Altiverb 7

Lexicon Plug-in Effects Suite

(3) Grace M801 (8 channel) preamps

Apogee Symphony I/O with resolution up to 24 bit 192k

Monitoring through a 5.1 Bowers & Wilkins system comprised of 800, 802 and 805 Diamond speakers along with a matching DB1 dual 12" subwoofer. The 800s and 802 center are each driven by a McIntosh 501 (500 watt monoblock amp). The 805s are driven by a stereo McIntosh 402 amp (400 watts per channel) 


Fully wired for radio and television production

4000 (sq. ft.) floor space

260 retractable theatre seats

27’ Stewart perforated movie screen

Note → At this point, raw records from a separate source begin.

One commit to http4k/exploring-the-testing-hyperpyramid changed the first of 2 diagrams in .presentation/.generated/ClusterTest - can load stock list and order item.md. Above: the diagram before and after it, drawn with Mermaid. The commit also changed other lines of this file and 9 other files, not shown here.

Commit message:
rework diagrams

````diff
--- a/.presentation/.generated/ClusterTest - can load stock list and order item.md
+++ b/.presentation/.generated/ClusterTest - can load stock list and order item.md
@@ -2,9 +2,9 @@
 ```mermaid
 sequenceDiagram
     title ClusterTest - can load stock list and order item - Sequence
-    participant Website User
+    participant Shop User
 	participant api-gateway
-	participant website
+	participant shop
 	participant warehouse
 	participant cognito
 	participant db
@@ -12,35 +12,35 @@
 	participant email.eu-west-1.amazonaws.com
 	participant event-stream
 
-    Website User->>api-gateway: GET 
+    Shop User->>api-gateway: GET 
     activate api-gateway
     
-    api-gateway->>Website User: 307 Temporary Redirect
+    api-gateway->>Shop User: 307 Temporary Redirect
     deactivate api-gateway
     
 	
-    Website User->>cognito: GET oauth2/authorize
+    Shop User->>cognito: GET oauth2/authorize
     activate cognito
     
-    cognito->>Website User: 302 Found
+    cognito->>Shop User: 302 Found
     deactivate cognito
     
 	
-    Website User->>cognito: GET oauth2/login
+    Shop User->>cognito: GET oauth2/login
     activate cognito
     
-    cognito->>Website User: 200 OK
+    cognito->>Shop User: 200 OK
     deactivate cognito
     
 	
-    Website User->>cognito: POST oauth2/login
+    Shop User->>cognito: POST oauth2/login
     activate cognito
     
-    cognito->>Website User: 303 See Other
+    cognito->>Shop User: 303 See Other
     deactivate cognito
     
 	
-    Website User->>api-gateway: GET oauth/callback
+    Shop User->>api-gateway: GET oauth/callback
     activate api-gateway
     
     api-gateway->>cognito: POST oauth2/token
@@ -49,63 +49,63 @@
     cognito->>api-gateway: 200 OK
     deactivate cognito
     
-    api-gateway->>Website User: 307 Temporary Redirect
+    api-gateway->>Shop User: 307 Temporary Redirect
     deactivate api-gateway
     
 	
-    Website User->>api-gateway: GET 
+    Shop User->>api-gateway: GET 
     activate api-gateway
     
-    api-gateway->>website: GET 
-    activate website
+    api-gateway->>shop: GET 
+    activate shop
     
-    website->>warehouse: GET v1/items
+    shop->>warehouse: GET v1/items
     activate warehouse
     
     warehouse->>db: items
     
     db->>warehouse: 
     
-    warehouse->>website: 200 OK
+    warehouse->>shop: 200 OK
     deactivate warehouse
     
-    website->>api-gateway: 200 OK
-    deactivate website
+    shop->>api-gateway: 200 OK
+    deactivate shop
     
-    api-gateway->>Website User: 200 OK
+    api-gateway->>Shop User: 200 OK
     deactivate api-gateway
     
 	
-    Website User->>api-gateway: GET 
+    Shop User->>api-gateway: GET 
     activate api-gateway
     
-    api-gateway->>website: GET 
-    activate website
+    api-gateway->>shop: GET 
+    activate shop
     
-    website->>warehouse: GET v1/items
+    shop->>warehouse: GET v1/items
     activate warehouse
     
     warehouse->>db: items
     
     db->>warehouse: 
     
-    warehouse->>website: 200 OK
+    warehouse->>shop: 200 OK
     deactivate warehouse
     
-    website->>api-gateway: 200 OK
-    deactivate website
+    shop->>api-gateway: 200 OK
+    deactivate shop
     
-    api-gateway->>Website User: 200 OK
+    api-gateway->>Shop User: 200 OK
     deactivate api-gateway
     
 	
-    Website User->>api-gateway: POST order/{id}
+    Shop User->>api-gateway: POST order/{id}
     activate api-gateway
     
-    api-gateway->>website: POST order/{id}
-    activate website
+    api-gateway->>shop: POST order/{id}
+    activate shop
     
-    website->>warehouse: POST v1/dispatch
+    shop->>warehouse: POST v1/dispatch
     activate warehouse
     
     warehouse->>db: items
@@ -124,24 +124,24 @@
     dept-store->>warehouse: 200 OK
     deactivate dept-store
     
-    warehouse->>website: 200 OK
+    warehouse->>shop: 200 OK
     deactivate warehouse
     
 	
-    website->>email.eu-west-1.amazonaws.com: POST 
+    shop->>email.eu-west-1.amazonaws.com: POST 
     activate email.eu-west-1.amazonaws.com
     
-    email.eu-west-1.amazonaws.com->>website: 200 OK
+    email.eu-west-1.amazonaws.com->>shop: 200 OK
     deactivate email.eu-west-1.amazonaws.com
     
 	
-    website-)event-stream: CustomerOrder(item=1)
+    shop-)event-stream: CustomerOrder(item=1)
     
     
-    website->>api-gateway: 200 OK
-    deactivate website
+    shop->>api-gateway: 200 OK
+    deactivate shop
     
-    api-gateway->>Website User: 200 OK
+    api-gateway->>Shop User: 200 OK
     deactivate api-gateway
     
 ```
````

12 fiber-optic connections for studio cameras

Crestron Digital Theatre Control System

Christie 10,500 Lumen HD projector

90+ remotely controlled studio lights

Variable color LED floodlights

Applause signs

Sixteen 36”, high volume, ultra-low noise cooling vents

Full in-house audio mixing capability

JBL Professional Cinema Speaker System

18 individual speaker enclosures

7.1 speaker arrangement

8,700 watts of speaker power

Four 18” ported, subwoofer drivers

To contact show producer, send email to

Follow Highway 89 on Twitter: @byuh89

Oh, Snap!

We have a very special announcement: Highway 89 is now on Snapchat!  In addition to our active (and awesome!) Twitter and Instagram accounts,  make sure you’re also checking out our Snapchat Story because it’s full of content that you won’t see anywhere else. And because it’s Snapchat, it never lasts longer than 24 hours so don’t miss out!

We’re super excited to be expanding our social media presence to share even more of our show with you, our fabulous listeners. Find us now at username : byuh89 or scan our SnapCode!

With love,

The Highway 89 Team

Highway 89: Love Is a Many-Splendored Thing


SUNSHINE - Ryan Innes (listen)

“I love the way you look right now, it makes me happy for those clouds”

SEA BREEZE  - Tyrone Wells (listen)

“Soft as a whisper she’s calling me to her. These eyes have seen the most beautiful dream.”

YOU RAISE ME UP  - George Dyer (listen)

“I am strong when I am on your shoulders. You raise me up to more than I can be.”

WRAPPED UP IN YOU  - The Str!ke (listen)

“I’ve faced the fire and rain, I’ve broken every chain, and now I’m here to stay.”



LONG WAY HOME - Ryan Innes (listen)

“As the years went on, you knew they were right all along. Sometimes the heart takes the long way home.”

TO SAVE HER –Taylor Berrett (listen)

“I don’t want to lose her, but she’s already gone. Tell me, is this what love is, being moved and moving on?”


“By the way, how is my heart? I haven’t seen it since you left.”

I’M LEAVING YOU - The Str!ke (listen)

“There’s so much more in this life than your empty promises. It feels like we’re falling, hope that we can get out alive.”

What is love?

If your first answer is, “Baby don’t hurt me,” don’t worry, you’re not alone!

Love is music. From first dances at weddings to specially crafted mix-tapes and CDs and playlists for a special someone, to that one song you can’t listen to without being flooded by memories. Music is a huge part of falling in, being in, and falling out of love, and more songs in the past 100 years have been written about love than any other topic. Even before then, classical giants like Beethoven and Mozart found muses in love, and compositions like “Fur Elise” and “The Notebook for Anna Magdalena” are still cherished today.

On Highway 89, we’ve had our share of love songs, both happy and sad. We’ve compiled some of favorites from past episodes for whatever your relationship status is right now, whether love is lifting you up or love has let you down. We hope that these selections will bring you hope in the future, comfort in understanding, or simply remind you of the way things used to be.

All our love,

The HIGHWAY 89 Team

P.S. Because there were so many great songs sung by our fabulous guests over the years, keep an eye out for Part II coming soon! Links to all the full episodes can be found at the bottom of the page.

1 - 10 of 20 Results

< Page 1 of 2

© 2020 BYU Broadcasting. All Rights Reserved. A Service of Brigham Young University.